Change in Internal Energy by Performing Work: Nail Hammering

Experiment number : 1705

• Goal of experiment

This experiment shows the temperature increase when a nail is hammered into a piece of wood.

• Theory

The first law of thermodynamics states that:

$\Delta U\,=\,W\,+\,Q,$

where ΔU is the change in internal energy of the system, W is the work supplied to the system and Q is the supplied heat. The first law of thermodynamics in this form allows a change in internal energy of any thermodynamic system (provided that the system does not exchange particles with the surroundings) by only two ways – through a heat exchange and by performing mechanical work. In our case the work is performed by the hammer. The friction between the nail and the wooden board results in excitation of particles on the contact surfaces of the metal and the wood, thereby increasing the temperature of the two materials.

• Tools

Thermal imaging camera, wooden board, hammer, nail (Fig. 1).

• Procedure

We simply hammer a nail into a board. At the same time we use the thermal imaging camera to observe the temperature increase at the point where the nail penetrates the wood. A place in which the temperature increases, according to the infrared image, is the place where the nail penetrates the wood. The nail is almost invisible on the video; the nail temperature during the experiment is similar to the ambient temperature.

• Sample result

The video below illustrates a successful performance of this experiment.

In this video a thermal imaging camera FLIR i7 was used. The temperature range of the colour scheme was chosen in the interval 24 °C to 30 °C, the emissivity was ε = 0.95.

• Technical notes

Generally, it is convenient to choose nails with matte finish. This helps us avoid the problems with different emissivity of wood and metal, which may lead to false reading of the nail temperature.

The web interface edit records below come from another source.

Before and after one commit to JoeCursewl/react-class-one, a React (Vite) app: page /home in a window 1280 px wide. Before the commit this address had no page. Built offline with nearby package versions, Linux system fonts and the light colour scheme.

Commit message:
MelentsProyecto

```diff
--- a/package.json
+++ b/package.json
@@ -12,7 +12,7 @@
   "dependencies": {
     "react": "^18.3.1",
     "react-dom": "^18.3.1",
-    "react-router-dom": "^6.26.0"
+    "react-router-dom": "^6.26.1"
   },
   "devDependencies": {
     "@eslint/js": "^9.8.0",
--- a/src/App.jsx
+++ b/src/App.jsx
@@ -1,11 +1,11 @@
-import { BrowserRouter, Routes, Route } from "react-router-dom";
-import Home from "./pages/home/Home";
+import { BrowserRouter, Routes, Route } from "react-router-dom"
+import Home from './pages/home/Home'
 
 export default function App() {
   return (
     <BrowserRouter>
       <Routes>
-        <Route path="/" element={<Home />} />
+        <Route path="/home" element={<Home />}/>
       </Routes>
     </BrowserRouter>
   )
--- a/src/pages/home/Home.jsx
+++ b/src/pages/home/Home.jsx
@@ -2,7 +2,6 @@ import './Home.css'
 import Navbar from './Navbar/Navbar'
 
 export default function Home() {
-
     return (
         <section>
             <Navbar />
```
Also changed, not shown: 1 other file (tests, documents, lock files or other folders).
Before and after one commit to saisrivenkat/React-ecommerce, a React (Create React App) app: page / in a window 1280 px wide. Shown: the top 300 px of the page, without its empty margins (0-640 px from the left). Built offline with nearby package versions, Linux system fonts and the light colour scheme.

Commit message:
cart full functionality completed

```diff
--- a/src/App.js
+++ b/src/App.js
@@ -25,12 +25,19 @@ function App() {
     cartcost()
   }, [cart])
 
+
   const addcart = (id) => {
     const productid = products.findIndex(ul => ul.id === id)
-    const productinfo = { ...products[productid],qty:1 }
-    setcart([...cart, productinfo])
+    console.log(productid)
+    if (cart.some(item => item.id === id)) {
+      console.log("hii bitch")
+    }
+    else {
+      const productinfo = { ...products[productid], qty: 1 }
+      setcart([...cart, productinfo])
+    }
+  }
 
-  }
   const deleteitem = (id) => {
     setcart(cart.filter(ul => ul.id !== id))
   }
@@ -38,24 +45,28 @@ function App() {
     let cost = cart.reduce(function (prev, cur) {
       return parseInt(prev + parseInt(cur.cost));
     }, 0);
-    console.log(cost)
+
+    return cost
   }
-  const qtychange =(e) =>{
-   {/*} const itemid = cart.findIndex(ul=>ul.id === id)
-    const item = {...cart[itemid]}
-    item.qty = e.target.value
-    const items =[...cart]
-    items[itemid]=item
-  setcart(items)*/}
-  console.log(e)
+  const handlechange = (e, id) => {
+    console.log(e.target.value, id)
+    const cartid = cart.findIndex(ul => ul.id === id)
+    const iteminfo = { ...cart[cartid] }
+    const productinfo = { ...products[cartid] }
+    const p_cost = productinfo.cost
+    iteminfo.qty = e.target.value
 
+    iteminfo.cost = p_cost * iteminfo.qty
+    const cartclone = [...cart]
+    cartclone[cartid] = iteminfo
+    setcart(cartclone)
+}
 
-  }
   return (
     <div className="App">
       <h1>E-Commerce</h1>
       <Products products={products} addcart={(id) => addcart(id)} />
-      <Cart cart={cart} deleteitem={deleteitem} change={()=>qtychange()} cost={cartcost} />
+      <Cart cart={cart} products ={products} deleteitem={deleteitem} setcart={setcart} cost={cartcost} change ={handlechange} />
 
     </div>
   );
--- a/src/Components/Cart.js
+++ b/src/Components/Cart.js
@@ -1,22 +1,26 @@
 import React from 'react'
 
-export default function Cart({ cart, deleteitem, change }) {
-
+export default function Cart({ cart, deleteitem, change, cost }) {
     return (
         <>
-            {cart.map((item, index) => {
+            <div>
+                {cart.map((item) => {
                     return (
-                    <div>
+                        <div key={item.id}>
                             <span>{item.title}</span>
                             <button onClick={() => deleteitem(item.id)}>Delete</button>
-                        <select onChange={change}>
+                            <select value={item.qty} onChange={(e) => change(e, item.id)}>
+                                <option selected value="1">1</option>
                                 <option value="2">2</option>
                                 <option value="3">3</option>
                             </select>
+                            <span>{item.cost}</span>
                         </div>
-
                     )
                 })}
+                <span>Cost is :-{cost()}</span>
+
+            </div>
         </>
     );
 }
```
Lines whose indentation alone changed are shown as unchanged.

• Pedagogical notes

It is good to point out that in addition to the temperature increase in the place where the nail penetrates the wood, the temperature also increases along the nail inside the wood; however, it cannot be detected by the thermal imaging camera.